DATASET CONTENT Start Marker

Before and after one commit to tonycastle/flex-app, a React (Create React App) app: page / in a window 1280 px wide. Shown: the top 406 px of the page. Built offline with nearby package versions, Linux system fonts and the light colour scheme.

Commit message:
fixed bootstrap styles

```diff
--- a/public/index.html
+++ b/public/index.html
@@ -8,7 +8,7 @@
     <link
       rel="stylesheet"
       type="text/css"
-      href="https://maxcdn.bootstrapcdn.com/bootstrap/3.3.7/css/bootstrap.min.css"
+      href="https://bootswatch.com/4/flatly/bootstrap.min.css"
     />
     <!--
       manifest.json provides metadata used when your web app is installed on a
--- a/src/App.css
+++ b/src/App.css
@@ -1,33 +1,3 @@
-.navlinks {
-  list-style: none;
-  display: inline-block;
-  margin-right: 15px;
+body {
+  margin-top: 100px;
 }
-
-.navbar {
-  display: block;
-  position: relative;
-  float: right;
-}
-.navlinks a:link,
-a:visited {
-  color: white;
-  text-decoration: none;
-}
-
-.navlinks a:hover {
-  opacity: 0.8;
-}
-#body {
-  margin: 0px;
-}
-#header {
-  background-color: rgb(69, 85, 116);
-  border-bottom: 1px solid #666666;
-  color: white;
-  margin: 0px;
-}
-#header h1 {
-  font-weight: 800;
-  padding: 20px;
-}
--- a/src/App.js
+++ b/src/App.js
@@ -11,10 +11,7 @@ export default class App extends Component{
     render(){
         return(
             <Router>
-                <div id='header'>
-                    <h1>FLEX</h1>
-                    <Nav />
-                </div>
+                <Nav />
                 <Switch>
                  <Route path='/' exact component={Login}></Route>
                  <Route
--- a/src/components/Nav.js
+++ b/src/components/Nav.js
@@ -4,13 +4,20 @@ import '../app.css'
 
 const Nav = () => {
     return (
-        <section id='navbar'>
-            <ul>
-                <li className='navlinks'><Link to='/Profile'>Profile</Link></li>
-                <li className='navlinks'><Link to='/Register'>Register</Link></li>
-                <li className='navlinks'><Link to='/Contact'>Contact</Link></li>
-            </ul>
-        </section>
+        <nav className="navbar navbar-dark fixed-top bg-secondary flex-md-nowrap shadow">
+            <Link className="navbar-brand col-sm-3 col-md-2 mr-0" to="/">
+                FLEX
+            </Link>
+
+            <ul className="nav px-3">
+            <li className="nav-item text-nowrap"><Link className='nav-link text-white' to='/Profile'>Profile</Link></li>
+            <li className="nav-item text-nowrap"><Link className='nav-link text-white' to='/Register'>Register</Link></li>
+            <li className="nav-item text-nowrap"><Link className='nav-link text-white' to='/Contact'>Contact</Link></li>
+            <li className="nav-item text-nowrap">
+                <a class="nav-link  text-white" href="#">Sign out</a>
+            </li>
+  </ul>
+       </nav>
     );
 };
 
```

DATASET CONTENT End Marker

ASSIGNED TASK:
From the material, report only how many lines include the word "fixed".

COMPLETED TASK:
2